    Aw, I hear you on the second part of your comment. After Dodge I was like, f--k this, I'm never getting a dog again EVER, and held to it for almost a year. But with all this time in my house, shit, it was now or never. (I swear when my kids movie out, I'm going to be crazy dog guy and collect those f--kers like Pokemon).

    WAIT, WHAAAAAAAAAAAAAAAT?????? You hate Scooby-Doo??? Huh-what??? Your loathing of Shrek is one thing, but this? This? This cuts deep. *curls into ball*

  3. DOGGGGOOOOOO! I had two dogs growing up, German shepherds both but I have discovered in my old age (I can say that, I'm in my 30s!) I've discovered that medium-small dogs fit my personality better. While I adore dogs and cats and all kinds of animals, I feel like the energy of a bigger dog is too much for me :D If that makes sense? Anyway, many dog tests say I need to get a Jack Russell, and considering the fact that I was dead terrified of The Mask as a kid, which had a JR in it, it seems fitting really :D :D

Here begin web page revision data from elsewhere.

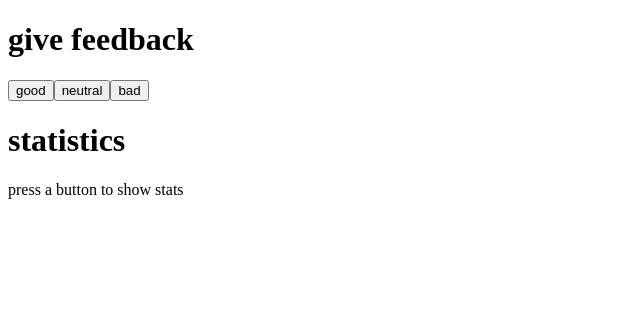
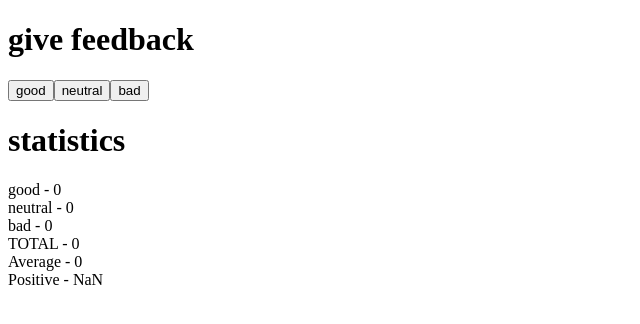
Before and after one commit to jonathanmani/FullStackOpen, a React (Create React App) app in the folder part01_intro_to_react/: page / in a window 1280 px wide. Shown: the top 324 px of the page, without its empty margins (0-640 px from the left). Built offline with nearby package versions, Linux system fonts and the light colour scheme.

Commit message:
created a StatisticsLine component to split values into parts -unicafe part05

```diff
--- a/part01_intro_to_react/src/App.js
+++ b/part01_intro_to_react/src/App.js
@@ -22,6 +22,14 @@ const Statistics = ({ goodStats, neutralStats, badStats, allStats }) => {
       <div>TOTAL: {allStats} </div>
       <div>Avg:{allStats / 3} </div>
       <div>Positive: {goodStats / allStats} %</div>
+    </>
+  )
+}
+
+const StatisticLine = ({stat, text}) => {
+  return (
+    <>
+    <div>{text} - {stat} </div>
     </>
   )
 }
@@ -53,7 +61,12 @@ const App = () => {
       <Button handleClick={badClicks} text='bad' />
 
       <h1>statistics</h1>
-      <Statistics goodStats={good} neutralStats={neutral} badStats={bad} allStats={all} />
+      <StatisticLine stat={good} text='good'/>
+      <StatisticLine stat={neutral} text='neutral'/>
+      <StatisticLine stat={bad} text='bad'/>
+      <StatisticLine stat={all} text='TOTAL'/>
+      <StatisticLine stat={all / 3} text='Average'/>
+      <StatisticLine stat={good / all} text='Positive'/>
     </div>
   )
 }
```
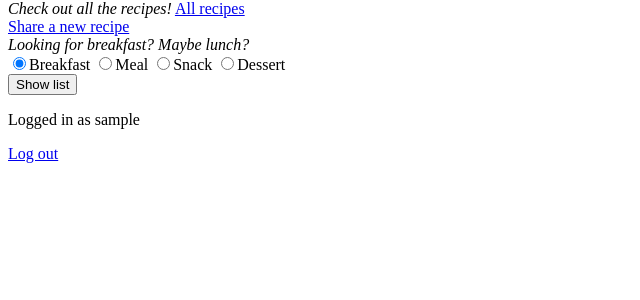
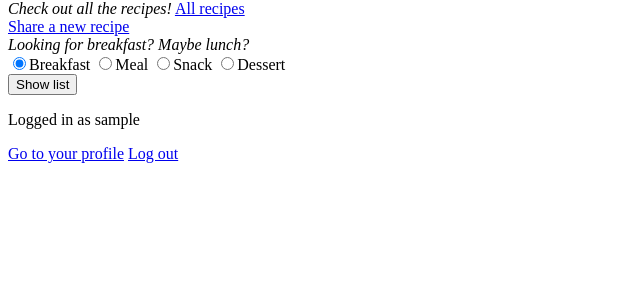
Before and after one commit to maritatsuko/what_to_eat, a Flask app: page / in a window 1280 px wide. Shown: the part 121-421 px from the top of the page, without its empty margins (0-640 px from the left). Run offline with Flask 3, Linux system fonts and the light colour scheme; the visitor is signed in with stand-in values (Sample User, id 1).

Commit message:
added a profile page

```diff
--- a/routes.py
+++ b/routes.py
@@ -46,6 +46,10 @@ def register():
             return redirect("/")
         else:
             render_template("error.html", message="Registration failed, please try again.")
+
+@app.route("/profile")
+def profile():
+    return render_template("profile.html")
 
 @app.route("/mealtype",methods=["POST"])
 def mealtype_recipes():
--- a/templates/index.html
+++ b/templates/index.html
@@ -18,6 +18,7 @@
 
 {% if session.username %}
 <p>Logged in as {{ session.username }}</p>
+<a href="/profile">Go to your profile</a>
 <a href="/logout">Log out</a>
 {% else %}
 <a href="/login">Login</a>
```
Also changed, not shown: templates/profile.html (added, +11 -0 lines).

    1. Awwwww, wow, look at us. I too grew up with German shepherds, Getter, and also am with you on the small/medium dogs being a better fit (but my kids wanted a big dog this time around). Good thing Marilyn acts like a small dog (she curls into you at any moment)...but barks like a GIANT ONE.

      HAhahaha...I remember the dog in The Mask, wasn't he...cute? I wonder what freaked you out about him? I'd get a JR for a second dog, I'm just not sure I can handle two of them no matter the size!